We also had a lot of good times. My mother could really appreciate and enjoy special times with the family and going to do fun things. She really glowed when she talked about them and I think enjoying things in life is part of what makes a person able to sacrifice where important and give where needed.
As I look over pictures of her I've found some we took when we were visiting Los Angeles. A relative knew one of the guards at Paramount Studios so we were fortunate to get to tour the studio where they were filming Star Trek: The Next Generation
. I have a picture of myself sitting in Captain Picard's chair, with my parents sitting in the chairs on either side. We also got to see the Cheers
set and took a picture of all of us standing behind the bar holding up glasses. In all of these photos, including others from Christmas time and so on, I've noticed something. She always had a big smile, but it wasn't the same as mine. I could see in her face that it wasn't merely the event, or the trip, or seeing these things that was making her smile - it was that she was happy for us
- and happy that we were having fun together.
From the time I was born (actually before) to the day she died, for 35 years, her commitment to being the best mother she could be was absolutely unwavering. At one point as a teenager, when my brother was having problems, my mother told him that there was nothing he could do that would ever cause her to abandon or give up on him, and he says that knowing this was a point that saved him. Throughout our lives, her priorities were never confused. Her love was like the firmament of stars in our universe - it was as dependable as the sun's rising.
My mother's conscious experience in life has ended, but she has made an impact on her world and left it a better place than she found it. She and my father have made my brother and I what we are today, and her life has given inspiration and example to others, having subtle and far reaching effects beyond what we will ever fully realize. Through our experiences with her, she has passed on a part of who she was so that we may go on consciously experiencing the world through her eyes when we keep her in our thoughts.
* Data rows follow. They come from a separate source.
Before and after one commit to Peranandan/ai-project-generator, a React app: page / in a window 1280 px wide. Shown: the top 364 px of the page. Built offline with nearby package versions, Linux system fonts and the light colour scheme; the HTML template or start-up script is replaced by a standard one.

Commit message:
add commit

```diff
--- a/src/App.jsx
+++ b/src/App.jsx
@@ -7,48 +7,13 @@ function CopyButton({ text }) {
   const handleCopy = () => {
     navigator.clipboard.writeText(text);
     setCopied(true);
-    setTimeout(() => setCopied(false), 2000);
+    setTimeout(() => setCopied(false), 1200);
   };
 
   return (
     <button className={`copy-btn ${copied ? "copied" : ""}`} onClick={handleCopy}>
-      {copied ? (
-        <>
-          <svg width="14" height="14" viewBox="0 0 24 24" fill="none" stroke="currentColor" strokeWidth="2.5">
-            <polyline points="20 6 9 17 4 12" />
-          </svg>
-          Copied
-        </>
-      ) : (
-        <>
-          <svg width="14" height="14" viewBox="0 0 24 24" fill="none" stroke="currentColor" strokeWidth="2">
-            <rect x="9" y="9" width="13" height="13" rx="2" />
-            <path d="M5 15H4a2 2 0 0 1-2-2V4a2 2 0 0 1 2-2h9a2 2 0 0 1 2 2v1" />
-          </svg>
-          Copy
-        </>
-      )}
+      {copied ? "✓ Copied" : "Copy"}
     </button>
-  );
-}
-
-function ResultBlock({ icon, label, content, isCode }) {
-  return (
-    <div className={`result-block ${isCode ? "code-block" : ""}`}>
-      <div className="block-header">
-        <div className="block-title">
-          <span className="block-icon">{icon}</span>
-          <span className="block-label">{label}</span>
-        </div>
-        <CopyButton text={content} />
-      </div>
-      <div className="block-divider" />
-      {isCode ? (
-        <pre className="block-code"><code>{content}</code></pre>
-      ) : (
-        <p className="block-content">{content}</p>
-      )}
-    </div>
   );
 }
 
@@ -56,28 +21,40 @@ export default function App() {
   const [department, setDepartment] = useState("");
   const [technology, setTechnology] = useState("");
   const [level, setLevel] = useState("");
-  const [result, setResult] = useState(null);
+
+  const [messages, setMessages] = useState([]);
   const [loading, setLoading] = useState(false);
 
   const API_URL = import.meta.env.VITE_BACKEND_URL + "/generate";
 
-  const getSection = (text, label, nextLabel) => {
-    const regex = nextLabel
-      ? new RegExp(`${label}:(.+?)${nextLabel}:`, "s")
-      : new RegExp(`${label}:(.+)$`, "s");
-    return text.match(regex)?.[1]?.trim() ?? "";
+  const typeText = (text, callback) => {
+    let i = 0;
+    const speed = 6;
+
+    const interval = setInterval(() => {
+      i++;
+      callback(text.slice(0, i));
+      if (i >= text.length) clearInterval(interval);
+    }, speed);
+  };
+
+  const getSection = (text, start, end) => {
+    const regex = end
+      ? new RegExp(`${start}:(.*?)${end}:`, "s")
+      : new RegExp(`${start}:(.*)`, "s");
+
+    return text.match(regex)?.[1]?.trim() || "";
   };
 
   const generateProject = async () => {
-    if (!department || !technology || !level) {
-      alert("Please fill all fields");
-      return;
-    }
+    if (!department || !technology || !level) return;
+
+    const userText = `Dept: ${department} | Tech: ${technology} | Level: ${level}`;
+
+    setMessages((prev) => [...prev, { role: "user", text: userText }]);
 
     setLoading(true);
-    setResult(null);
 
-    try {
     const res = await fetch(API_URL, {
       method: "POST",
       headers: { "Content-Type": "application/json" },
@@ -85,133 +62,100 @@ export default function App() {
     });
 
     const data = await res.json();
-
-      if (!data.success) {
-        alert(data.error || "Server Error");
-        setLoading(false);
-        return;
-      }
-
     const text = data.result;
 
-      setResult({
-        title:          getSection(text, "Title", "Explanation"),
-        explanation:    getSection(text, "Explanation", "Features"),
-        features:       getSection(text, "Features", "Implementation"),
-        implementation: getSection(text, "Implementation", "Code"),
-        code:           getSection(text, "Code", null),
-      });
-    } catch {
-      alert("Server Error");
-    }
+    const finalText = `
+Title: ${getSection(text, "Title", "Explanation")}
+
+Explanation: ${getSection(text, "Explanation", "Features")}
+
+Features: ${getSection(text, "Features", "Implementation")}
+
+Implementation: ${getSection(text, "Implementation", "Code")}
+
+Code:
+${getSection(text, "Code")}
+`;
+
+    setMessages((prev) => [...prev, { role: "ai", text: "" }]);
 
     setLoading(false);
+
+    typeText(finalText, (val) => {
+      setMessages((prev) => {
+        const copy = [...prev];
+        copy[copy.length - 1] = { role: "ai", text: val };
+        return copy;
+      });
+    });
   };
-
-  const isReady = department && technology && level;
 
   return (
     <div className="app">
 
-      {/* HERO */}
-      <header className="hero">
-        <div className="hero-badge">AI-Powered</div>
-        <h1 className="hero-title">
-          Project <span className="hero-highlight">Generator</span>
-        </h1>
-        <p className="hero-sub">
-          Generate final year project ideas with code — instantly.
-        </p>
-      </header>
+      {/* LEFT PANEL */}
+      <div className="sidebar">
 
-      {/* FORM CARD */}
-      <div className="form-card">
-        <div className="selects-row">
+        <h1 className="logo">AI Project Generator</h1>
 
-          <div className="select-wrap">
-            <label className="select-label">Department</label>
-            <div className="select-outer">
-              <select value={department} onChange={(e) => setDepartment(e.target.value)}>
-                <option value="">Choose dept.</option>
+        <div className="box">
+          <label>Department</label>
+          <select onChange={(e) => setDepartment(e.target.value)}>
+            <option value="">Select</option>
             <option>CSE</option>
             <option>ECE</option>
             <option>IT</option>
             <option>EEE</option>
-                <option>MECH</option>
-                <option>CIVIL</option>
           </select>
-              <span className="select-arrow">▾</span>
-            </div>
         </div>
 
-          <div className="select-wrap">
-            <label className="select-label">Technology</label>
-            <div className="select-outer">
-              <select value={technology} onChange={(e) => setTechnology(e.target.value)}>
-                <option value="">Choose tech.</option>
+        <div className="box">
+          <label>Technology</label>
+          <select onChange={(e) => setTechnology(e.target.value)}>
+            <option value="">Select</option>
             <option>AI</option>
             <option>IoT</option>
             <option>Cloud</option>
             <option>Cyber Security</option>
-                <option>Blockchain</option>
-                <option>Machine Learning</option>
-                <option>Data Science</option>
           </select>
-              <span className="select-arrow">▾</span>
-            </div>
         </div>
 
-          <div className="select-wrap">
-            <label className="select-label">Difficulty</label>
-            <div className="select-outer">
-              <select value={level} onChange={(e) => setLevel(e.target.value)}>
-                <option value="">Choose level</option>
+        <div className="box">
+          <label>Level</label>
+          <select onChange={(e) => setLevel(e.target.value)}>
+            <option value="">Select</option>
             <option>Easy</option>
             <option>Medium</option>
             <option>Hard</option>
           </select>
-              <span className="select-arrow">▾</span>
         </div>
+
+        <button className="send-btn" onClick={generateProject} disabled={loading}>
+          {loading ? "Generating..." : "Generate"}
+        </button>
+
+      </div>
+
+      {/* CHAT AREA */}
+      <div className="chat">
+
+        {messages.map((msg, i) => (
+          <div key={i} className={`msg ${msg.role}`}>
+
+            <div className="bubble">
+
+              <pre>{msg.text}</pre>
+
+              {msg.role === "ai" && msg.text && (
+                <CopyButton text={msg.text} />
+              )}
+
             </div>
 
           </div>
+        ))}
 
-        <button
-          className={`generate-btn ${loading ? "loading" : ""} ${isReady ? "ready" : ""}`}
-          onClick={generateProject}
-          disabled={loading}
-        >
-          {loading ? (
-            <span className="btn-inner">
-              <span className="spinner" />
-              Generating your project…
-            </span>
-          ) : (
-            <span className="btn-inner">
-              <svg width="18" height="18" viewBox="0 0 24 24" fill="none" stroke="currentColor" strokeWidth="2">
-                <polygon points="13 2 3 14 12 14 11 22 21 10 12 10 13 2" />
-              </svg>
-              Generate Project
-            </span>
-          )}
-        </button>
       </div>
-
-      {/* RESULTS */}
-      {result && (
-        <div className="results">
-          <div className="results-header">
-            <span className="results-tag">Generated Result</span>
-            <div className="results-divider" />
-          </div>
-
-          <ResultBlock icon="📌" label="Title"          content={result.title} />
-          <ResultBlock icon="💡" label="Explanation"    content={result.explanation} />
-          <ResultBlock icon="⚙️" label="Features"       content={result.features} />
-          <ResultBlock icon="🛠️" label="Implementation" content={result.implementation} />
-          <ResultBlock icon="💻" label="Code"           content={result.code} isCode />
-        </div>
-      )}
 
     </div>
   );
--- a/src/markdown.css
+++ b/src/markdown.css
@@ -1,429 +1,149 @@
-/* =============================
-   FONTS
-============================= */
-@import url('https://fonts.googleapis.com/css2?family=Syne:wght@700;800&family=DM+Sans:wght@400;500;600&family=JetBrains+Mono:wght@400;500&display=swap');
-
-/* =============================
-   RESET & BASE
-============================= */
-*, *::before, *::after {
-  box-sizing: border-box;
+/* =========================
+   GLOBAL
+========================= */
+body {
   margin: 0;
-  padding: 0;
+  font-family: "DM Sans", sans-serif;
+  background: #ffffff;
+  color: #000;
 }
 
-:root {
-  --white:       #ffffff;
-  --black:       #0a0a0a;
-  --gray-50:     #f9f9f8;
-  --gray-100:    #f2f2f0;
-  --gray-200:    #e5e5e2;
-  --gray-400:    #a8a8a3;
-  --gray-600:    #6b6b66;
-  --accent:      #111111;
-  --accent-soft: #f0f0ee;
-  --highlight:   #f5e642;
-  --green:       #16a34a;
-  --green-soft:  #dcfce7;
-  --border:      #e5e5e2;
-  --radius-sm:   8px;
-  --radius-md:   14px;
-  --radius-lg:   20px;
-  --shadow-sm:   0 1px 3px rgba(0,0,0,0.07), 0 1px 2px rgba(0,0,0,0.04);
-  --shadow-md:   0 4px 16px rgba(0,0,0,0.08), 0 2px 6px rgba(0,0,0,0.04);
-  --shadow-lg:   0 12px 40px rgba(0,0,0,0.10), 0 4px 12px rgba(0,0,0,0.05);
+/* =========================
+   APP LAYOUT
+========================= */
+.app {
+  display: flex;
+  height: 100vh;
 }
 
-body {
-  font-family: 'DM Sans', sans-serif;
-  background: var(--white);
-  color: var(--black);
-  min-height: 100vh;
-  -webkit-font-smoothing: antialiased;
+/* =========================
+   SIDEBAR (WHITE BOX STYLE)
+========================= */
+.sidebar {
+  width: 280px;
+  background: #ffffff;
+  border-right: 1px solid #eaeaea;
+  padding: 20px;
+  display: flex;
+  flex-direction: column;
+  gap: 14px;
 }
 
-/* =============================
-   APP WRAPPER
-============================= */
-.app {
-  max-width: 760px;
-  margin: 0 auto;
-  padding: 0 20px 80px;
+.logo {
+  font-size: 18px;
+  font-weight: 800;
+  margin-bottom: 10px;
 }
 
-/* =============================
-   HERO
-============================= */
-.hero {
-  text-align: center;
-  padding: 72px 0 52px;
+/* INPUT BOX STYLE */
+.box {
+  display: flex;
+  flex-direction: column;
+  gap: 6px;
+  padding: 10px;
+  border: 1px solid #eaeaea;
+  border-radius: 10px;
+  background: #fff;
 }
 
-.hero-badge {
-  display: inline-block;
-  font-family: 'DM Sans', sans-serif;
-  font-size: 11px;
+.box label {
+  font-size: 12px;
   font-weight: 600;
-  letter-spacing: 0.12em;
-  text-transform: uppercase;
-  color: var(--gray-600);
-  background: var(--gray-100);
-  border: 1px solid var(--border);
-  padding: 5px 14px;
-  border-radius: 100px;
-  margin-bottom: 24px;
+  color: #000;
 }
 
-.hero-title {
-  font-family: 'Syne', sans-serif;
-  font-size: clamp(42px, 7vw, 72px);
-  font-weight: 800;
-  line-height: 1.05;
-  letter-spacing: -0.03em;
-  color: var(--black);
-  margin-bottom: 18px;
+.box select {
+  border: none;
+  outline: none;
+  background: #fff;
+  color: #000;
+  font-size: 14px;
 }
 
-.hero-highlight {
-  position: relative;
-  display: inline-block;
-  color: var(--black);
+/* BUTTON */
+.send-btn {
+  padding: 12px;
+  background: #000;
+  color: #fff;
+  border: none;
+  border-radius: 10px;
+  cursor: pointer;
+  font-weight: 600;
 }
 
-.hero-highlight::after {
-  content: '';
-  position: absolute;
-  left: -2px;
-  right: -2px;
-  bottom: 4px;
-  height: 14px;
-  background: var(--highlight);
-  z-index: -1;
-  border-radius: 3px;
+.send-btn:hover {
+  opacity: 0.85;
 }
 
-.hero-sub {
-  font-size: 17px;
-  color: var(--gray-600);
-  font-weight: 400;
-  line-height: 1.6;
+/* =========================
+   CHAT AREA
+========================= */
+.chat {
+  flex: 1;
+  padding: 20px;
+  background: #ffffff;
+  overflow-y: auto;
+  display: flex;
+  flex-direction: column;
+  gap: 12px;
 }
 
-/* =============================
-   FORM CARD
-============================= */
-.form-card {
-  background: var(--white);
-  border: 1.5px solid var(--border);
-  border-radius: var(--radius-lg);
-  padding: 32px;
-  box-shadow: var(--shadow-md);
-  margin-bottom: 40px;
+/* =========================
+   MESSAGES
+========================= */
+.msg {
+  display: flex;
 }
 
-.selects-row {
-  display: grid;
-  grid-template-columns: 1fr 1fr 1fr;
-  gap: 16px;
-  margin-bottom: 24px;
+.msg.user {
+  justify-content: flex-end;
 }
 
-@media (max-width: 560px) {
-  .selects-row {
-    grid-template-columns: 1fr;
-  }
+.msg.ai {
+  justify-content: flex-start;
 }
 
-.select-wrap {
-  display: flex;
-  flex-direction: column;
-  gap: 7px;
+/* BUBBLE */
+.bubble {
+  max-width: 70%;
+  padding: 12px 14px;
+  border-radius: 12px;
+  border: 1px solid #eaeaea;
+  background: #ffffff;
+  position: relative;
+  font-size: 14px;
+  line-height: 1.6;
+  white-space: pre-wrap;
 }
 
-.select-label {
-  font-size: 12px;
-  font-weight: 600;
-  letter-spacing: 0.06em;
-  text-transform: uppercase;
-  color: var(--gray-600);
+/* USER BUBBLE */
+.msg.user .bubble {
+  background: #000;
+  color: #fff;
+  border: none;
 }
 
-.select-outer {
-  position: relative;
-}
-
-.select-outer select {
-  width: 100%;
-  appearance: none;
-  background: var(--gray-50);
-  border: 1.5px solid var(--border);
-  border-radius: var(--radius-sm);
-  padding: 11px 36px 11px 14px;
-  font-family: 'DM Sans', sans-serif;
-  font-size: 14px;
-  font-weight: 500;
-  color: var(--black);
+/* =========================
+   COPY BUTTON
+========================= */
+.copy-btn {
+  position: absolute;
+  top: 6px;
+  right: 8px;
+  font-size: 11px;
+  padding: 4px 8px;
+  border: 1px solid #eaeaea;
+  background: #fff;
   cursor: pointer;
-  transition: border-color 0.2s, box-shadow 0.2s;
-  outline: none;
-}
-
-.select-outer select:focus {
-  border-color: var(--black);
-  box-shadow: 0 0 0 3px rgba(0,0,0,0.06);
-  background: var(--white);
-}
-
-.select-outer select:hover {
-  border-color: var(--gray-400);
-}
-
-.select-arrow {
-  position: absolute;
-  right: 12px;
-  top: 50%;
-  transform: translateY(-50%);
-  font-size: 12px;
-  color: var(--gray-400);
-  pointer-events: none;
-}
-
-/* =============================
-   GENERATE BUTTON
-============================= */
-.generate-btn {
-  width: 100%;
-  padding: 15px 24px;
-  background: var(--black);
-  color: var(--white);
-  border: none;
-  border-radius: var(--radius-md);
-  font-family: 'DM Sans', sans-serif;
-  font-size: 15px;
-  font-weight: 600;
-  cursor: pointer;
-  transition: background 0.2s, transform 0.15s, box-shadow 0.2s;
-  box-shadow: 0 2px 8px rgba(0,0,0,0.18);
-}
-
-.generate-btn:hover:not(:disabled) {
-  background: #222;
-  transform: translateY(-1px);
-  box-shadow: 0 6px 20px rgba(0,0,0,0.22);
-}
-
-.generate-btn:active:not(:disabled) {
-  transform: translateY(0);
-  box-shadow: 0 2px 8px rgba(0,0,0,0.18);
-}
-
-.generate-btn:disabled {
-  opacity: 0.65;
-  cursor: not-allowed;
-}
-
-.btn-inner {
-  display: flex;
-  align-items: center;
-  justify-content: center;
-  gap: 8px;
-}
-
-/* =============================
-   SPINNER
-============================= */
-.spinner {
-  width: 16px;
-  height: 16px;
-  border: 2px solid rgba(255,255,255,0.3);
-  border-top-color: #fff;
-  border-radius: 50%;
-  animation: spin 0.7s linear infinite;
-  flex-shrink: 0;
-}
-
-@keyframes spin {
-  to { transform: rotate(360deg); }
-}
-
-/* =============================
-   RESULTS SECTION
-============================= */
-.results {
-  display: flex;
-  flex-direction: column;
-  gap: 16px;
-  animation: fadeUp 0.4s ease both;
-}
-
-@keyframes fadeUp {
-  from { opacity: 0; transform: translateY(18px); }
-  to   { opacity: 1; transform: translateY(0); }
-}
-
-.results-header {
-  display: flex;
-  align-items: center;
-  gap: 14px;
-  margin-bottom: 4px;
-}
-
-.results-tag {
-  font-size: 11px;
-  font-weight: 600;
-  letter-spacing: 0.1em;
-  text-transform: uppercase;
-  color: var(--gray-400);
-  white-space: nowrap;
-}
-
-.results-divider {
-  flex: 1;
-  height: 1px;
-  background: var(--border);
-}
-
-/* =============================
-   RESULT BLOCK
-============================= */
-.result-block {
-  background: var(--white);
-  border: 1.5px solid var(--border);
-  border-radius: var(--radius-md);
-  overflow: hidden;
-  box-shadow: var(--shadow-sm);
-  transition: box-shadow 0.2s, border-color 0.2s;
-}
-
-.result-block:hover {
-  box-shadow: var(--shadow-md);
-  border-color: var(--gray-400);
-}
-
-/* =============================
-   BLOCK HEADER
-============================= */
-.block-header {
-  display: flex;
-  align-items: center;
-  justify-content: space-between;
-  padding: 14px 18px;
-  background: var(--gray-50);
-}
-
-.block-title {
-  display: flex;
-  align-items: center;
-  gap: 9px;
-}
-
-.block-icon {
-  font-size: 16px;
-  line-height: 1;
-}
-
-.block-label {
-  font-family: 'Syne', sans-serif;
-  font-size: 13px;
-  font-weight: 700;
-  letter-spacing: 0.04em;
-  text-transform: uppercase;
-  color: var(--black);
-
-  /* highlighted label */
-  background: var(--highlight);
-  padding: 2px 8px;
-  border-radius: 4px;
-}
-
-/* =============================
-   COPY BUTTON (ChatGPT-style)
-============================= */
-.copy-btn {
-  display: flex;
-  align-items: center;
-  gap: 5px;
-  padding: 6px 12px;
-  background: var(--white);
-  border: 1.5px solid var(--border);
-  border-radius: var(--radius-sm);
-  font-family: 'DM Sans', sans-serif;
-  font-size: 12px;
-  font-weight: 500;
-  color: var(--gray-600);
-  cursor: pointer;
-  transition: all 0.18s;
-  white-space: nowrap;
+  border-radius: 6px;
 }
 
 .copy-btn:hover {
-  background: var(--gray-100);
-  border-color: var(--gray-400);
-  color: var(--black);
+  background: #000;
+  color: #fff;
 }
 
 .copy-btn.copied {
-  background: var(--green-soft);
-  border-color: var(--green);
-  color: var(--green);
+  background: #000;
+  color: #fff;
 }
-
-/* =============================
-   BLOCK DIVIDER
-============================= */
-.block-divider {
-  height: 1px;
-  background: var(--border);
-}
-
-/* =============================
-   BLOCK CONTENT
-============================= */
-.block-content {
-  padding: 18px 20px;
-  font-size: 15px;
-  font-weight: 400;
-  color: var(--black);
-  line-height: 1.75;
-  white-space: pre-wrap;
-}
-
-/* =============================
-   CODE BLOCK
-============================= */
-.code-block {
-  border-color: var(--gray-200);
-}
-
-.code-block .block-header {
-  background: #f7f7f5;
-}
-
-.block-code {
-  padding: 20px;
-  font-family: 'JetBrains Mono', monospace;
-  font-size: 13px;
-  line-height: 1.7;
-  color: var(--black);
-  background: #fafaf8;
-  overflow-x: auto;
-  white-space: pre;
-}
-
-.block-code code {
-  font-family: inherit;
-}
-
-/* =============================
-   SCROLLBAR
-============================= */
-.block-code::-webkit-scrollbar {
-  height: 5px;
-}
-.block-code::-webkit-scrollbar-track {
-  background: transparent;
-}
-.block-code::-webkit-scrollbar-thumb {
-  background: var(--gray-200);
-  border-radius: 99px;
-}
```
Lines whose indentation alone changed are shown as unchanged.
This is the best way we can honor her. She once carried me inside her, and I'll carry her inside me the rest of my life.